:: Information provided ::

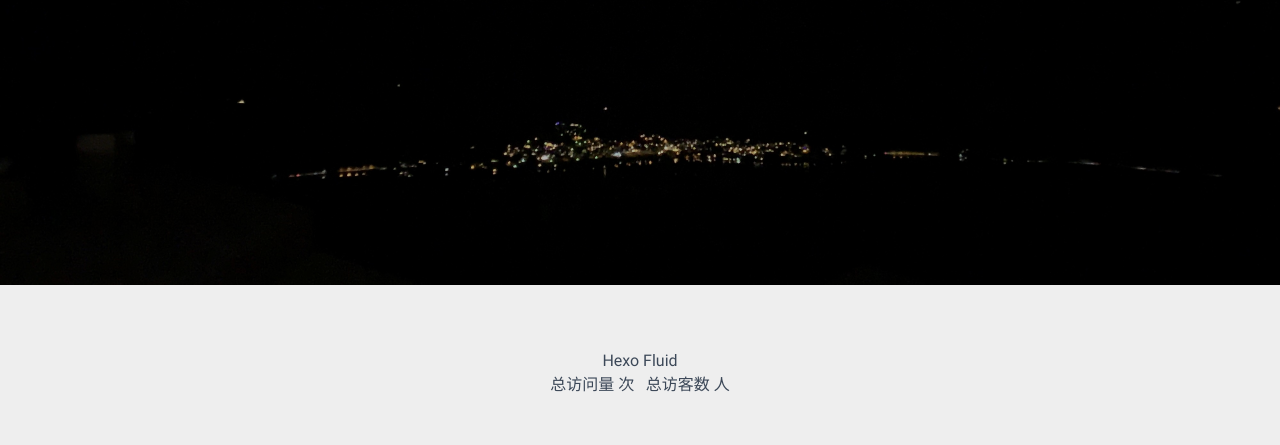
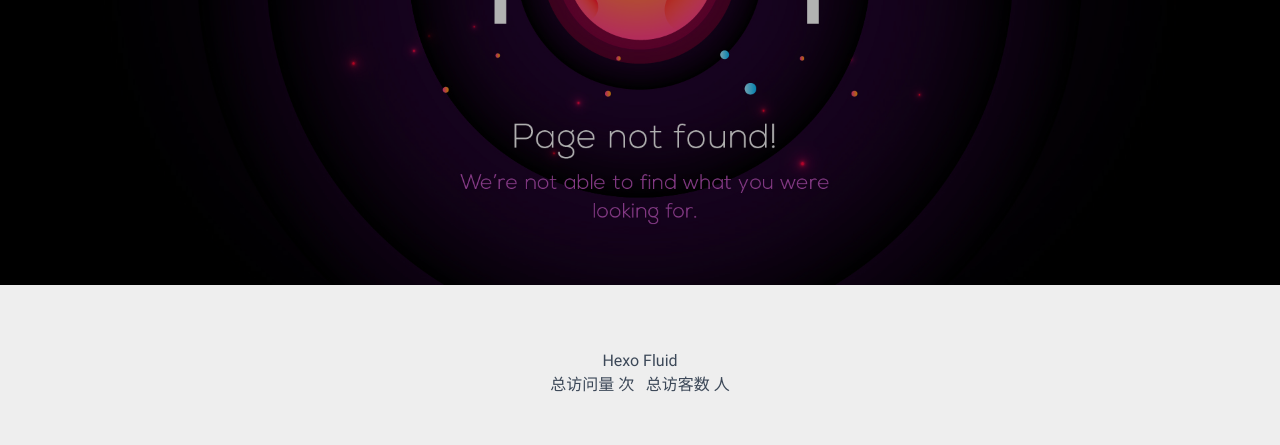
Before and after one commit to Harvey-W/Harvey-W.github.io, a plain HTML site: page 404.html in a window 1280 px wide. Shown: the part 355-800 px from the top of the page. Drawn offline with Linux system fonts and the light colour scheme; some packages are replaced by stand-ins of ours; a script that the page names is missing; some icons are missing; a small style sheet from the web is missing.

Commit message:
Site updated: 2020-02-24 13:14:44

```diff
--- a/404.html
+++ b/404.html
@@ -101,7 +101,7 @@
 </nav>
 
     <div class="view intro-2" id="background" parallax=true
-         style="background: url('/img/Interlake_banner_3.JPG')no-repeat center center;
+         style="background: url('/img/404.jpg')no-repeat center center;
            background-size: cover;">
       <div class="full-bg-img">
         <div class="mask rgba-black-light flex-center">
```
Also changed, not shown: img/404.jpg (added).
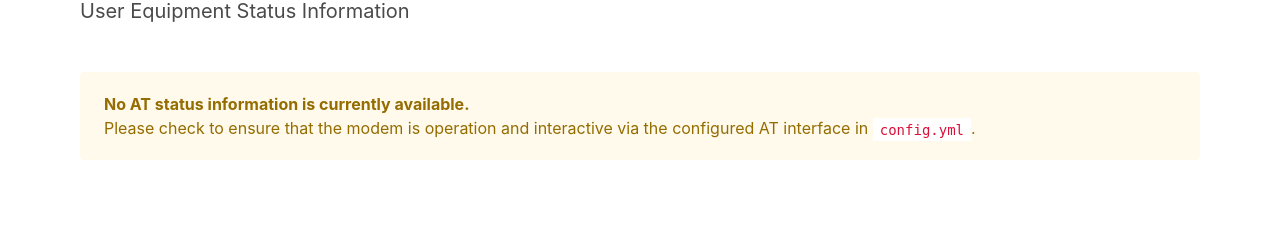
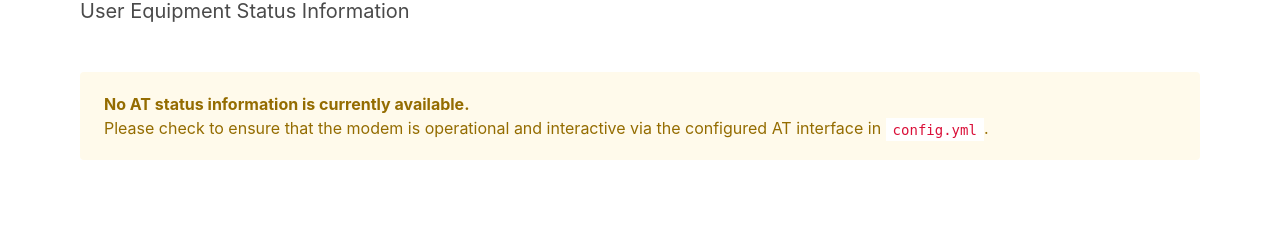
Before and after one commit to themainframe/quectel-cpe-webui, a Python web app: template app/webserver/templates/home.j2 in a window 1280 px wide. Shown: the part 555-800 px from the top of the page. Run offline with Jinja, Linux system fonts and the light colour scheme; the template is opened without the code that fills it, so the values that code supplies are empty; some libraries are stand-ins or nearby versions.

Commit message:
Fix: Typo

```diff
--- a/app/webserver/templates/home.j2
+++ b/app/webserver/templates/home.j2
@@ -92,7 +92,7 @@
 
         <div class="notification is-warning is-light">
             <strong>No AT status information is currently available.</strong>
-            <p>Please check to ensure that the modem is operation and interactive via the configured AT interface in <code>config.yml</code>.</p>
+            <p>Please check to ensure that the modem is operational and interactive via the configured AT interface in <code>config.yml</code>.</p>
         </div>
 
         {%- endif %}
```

:::

*Your instructions*. Retype the data shown above exactly, excluding any picture it contains.

*Completed exercise*.
Before and after one commit to Harvey-W/Harvey-W.github.io, a plain HTML site: page 404.html in a window 1280 px wide. Shown: the part 355-800 px from the top of the page. Drawn offline with Linux system fonts and the light colour scheme; some packages are replaced by stand-ins of ours; a script that the page names is missing; some icons are missing; a small style sheet from the web is missing.

Commit message:
Site updated: 2020-02-24 13:14:44

```diff
--- a/404.html
+++ b/404.html
@@ -101,7 +101,7 @@
 </nav>
 
     <div class="view intro-2" id="background" parallax=true
-         style="background: url('/img/Interlake_banner_3.JPG')no-repeat center center;
+         style="background: url('/img/404.jpg')no-repeat center center;
            background-size: cover;">
       <div class="full-bg-img">
         <div class="mask rgba-black-light flex-center">
```
Also changed, not shown: img/404.jpg (added).
Before and after one commit to themainframe/quectel-cpe-webui, a Python web app: template app/webserver/templates/home.j2 in a window 1280 px wide. Shown: the part 555-800 px from the top of the page. Run offline with Jinja, Linux system fonts and the light colour scheme; the template is opened without the code that fills it, so the values that code supplies are empty; some libraries are stand-ins or nearby versions.

Commit message:
Fix: Typo

```diff
--- a/app/webserver/templates/home.j2
+++ b/app/webserver/templates/home.j2
@@ -92,7 +92,7 @@
 
         <div class="notification is-warning is-light">
             <strong>No AT status information is currently available.</strong>
-            <p>Please check to ensure that the modem is operation and interactive via the configured AT interface in <code>config.yml</code>.</p>
+            <p>Please check to ensure that the modem is operational and interactive via the configured AT interface in <code>config.yml</code>.</p>
         </div>
 
         {%- endif %}
```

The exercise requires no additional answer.